Compassion is something I struggle with. Not because I don’t feel it, but sometimes because I feel it too much and it becomes immobilizing.
What is compassion? And how can we act upon our feelings instead of being stuck in them?
Compassion is defined as “sympathetic pity and concern for the sufferings or misfortunes of others.” A great example of something that inspired feelings of compassion in me today is the New York Times article concerning Uma Thurman’s account of her abuse by both Harvey Weinstein and Quentin Tarantino. I can’t help but feel sorry for her, for the terrible things she had to go through, and I share her feelings of frustration and anger with the kind of men who would deliberately put her in harm’s way or personally assault her.
This is the kind of thing women have to deal with every day. I’m a woman. I have felt those exact feelings, walked in her shoes. And so I sympathize with her.
But my feelings can often get in the way of taking action. How does one lead a compassionate life, without feeling this overwhelming wave of pity and sadness that eventually sours to anger?
Here are three good examples of how we can try to put our compassionate feelings into concrete actions:
- Show kindness to others, without expecting anything in return.
- Think before speaking (and, in the age of social media, before writing!), to be sure your words are coming from a place of love.
- Practice active listening, allowing others the chance to speak and be heard.
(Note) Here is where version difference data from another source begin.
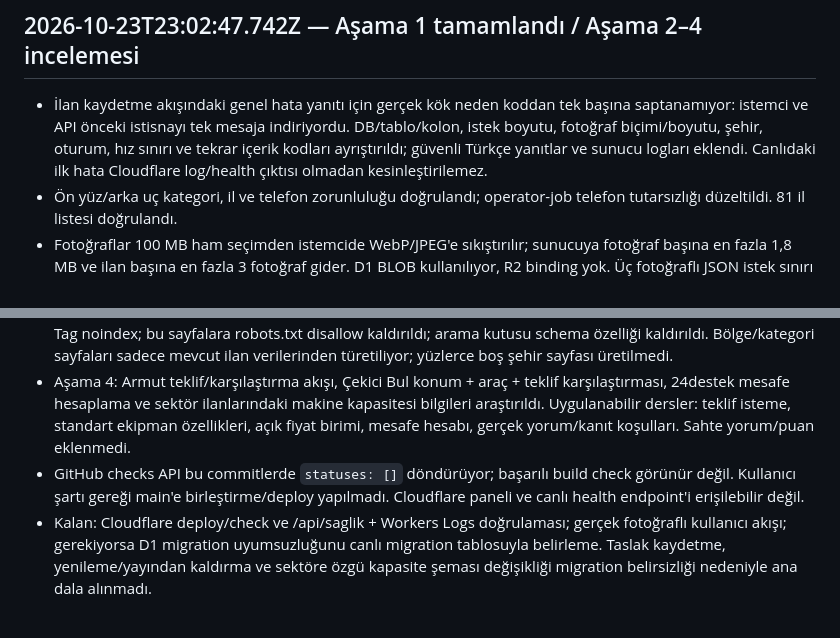
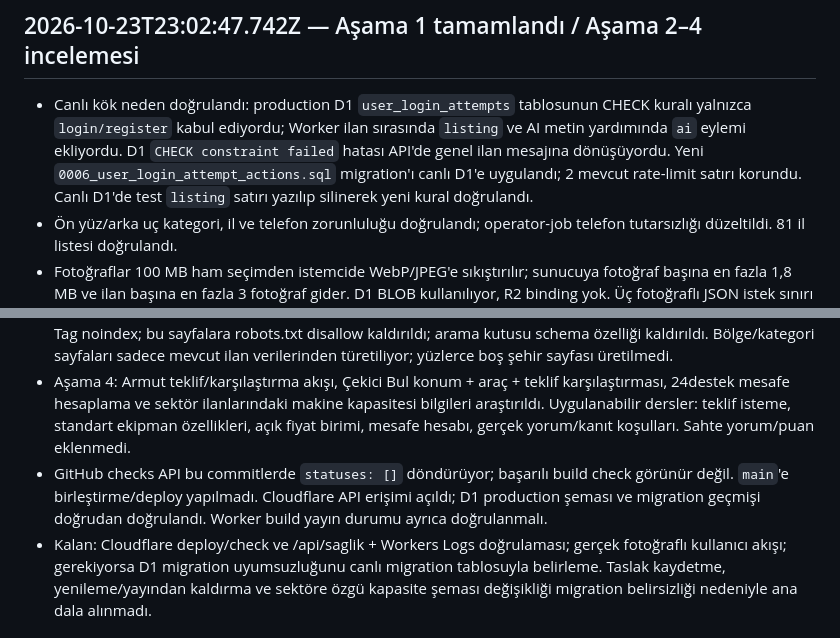
Before and after one commit to osmansohbet0-prog/yukbul, a Markdown page: ILERLEME.md, 2 parts joined by grey strips. Rendered like a GitHub page.

Commit message:
Record verified production listing failure cause and D1 fix

```diff
--- a/ILERLEME.md
+++ b/ILERLEME.md
@@ -39,7 +39,7 @@
 
 
 ## 2026-10-23T23:02:47.742Z — Aşama 1 tamamlandı / Aşama 2–4 incelemesi
-- İlan kaydetme akışındaki genel hata yanıtı için gerçek kök neden koddan tek başına saptanamıyor: istemci ve API önceki istisnayı tek mesaja indiriyordu. DB/tablo/kolon, istek boyutu, fotoğraf biçimi/boyutu, şehir, oturum, hız sınırı ve tekrar içerik kodları ayrıştırıldı; güvenli Türkçe yanıtlar ve sunucu logları eklendi. Canlıdaki ilk hata Cloudflare log/health çıktısı olmadan kesinleştirilemez.
+- Canlı kök neden doğrulandı: production D1 `user_login_attempts` tablosunun CHECK kuralı yalnızca `login/register` kabul ediyordu; Worker ilan sırasında `listing` ve AI metin yardımında `ai` eylemi ekliyordu. D1 `CHECK constraint failed` hatası API'de genel ilan mesajına dönüşüyordu. Yeni `0006_user_login_attempt_actions.sql` migration'ı canlı D1'e uygulandı; 2 mevcut rate-limit satırı korundu. Canlı D1'de test `listing` satırı yazılıp silinerek yeni kural doğrulandı.
 - Ön yüz/arka uç kategori, il ve telefon zorunluluğu doğrulandı; operator-job telefon tutarsızlığı düzeltildi. 81 il listesi doğrulandı.
 - Fotoğraflar 100 MB ham seçimden istemcide WebP/JPEG'e sıkıştırılır; sunucuya fotoğraf başına en fazla 1,8 MB ve ilan başına en fazla 3 fotoğraf gider. D1 BLOB kullanılıyor, R2 binding yok. Üç fotoğraflı JSON istek sınırı oluşturma/düzenlemede 7,5 MB. Fotoğraf değişimi D1 batch ile atomik yapıldı.
 - İlan oluşturma/düzenleme/silme oturum gerektiriyor; honeypot, günlük 5 ilan ve saatlik/IP 8 istek limitleri mevcut. Aynı hash/benzer ilan engelleniyor. AI denetimi arka planda ve başarısız olduğunda kayıt akışını kesmiyor; olası tekrar otomatik silinmiyor, yönetici incelemesine işaretleniyor.
@@ -48,5 +48,5 @@
 - Aşama 2: var olan Workers AI yazım yardımına gövde/istek limiti, metin maskeleme, kullanıcı onayı ve hata halinde ücretsiz kota iadesi eklendi; AI önerisi optional. Moderasyon mevcutta spam/tekrar/şüpheli ifadeleri işaretliyor. Görsel AI, sohbet, semantik eşleştirme ve yönetici günlük özeti yapılmadı.
 - Aşama 3: canonical slug ilan URL'leri ve dinamik sitemap; giriş/admin/hesap/ilan-ver sayfaları için X-Robots-Tag noindex; bu sayfalara robots.txt disallow kaldırıldı; arama kutusu schema özelliği kaldırıldı. Bölge/kategori sayfaları sadece mevcut ilan verilerinden türetiliyor; yüzlerce boş şehir sayfası üretilmedi.
 - Aşama 4: Armut teklif/karşılaştırma akışı, Çekici Bul konum + araç + teklif karşılaştırması, 24destek mesafe hesaplama ve sektör ilanlarındaki makine kapasitesi bilgileri araştırıldı. Uygulanabilir dersler: teklif isteme, standart ekipman özellikleri, açık fiyat birimi, mesafe hesabı, gerçek yorum/kanıt koşulları. Sahte yorum/puan eklenmedi.
-- GitHub checks API bu commitlerde `statuses: []` döndürüyor; başarılı build check görünür değil. Kullanıcı şartı gereği main'e birleştirme/deploy yapılmadı. Cloudflare paneli ve canlı health endpoint'i erişilebilir değil.
+- GitHub checks API bu commitlerde `statuses: []` döndürüyor; başarılı build check görünür değil. `main`'e birleştirme/deploy yapılmadı. Cloudflare API erişimi açıldı; D1 production şeması ve migration geçmişi doğrudan doğrulandı. Worker build yayın durumu ayrıca doğrulanmalı.
 - Kalan: Cloudflare deploy/check ve /api/saglik + Workers Logs doğrulaması; gerçek fotoğraflı kullanıcı akışı; gerekiyorsa D1 migration uyumsuzluğunu canlı migration tablosuyla belirleme. Taslak kaydetme, yenileme/yayından kaldırma ve sektöre özgü kapasite şeması değişikliği migration belirsizliği nedeniyle ana dala alınmadı.
```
Regarding the article on Uma Thurman, I still don’t quite know how I can turn my compassionate feelings for what she has suffered into a concrete action. But I do know that I seek to support women who have suffered similar abuse, and that I want to help amplify their voices so that real change can occur. Part of the way I plan to do that is by publishing an issue of my literary magazine, Black Heart, on the theme “A World Without Men.”
If you would like to share your story, please be sure to read my full submission guidelines for the issue here.